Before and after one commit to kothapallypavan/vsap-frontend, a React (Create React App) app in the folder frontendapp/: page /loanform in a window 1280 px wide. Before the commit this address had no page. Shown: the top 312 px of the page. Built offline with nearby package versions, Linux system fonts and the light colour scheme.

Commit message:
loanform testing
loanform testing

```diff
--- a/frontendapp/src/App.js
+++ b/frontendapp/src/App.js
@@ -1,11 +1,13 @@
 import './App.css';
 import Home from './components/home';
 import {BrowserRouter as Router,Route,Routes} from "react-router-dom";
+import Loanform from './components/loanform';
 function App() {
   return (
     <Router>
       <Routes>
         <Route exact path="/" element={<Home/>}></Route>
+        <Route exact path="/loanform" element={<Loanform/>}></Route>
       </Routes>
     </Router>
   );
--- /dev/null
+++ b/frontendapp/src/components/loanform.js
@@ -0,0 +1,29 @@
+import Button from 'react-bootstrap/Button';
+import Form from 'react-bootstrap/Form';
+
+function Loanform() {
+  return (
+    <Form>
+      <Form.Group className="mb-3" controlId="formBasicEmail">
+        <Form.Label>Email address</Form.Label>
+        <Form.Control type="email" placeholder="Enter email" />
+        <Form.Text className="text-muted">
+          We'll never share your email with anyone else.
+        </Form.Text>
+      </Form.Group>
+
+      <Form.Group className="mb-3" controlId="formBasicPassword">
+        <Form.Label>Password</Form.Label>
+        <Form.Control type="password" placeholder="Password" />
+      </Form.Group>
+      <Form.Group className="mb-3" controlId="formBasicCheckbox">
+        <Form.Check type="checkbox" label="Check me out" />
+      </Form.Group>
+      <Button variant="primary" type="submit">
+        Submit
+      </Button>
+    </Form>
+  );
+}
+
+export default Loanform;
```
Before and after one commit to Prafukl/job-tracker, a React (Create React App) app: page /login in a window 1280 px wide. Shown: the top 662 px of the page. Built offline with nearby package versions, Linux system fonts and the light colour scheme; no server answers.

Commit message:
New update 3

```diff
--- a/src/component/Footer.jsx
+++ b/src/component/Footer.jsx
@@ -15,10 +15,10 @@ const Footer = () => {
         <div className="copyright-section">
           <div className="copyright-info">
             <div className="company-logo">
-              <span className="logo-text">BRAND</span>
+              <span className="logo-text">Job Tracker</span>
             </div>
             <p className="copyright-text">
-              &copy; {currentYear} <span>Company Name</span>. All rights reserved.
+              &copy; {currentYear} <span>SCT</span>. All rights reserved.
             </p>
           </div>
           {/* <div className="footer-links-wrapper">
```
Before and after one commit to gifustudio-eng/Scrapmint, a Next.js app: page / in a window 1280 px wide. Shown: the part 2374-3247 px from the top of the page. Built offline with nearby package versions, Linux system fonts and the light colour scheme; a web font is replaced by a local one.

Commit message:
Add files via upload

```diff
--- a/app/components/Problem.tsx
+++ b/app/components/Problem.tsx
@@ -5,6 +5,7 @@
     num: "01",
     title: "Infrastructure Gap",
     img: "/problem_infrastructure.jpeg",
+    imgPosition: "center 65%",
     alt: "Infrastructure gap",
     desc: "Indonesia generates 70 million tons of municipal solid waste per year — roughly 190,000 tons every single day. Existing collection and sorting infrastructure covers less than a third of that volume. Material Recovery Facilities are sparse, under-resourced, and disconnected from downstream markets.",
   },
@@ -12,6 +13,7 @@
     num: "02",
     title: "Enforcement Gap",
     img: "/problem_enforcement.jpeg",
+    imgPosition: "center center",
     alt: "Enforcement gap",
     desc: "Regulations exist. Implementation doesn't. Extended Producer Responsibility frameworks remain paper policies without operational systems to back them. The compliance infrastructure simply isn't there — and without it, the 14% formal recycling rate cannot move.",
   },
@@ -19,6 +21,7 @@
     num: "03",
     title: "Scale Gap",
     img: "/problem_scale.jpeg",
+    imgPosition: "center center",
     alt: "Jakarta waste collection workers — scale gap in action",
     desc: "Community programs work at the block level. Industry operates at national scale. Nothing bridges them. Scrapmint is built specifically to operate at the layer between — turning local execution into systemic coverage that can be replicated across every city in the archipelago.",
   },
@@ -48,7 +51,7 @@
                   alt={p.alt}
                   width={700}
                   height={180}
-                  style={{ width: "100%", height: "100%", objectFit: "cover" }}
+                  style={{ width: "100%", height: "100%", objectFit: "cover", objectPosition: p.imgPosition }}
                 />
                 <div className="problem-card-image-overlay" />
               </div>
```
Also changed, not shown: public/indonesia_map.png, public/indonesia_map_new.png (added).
○ ○ ○
→ Problem statement
Every line containing the word "Scrapmint" must be copied from the material above.

→ Problem solution
Before and after one commit to gifustudio-eng/Scrapmint, a Next.js app: page / in a window 1280 px wide. Shown: the part 2374-3247 px from the top of the page. Built offline with nearby package versions, Linux system fonts and the light colour scheme; a web font is replaced by a local one.
     desc: "Community programs work at the block level. Industry operates at national scale. Nothing bridges them. Scrapmint is built specifically to operate at the layer between — turning local execution into systemic coverage that can be replicated across every city in the archipelago.",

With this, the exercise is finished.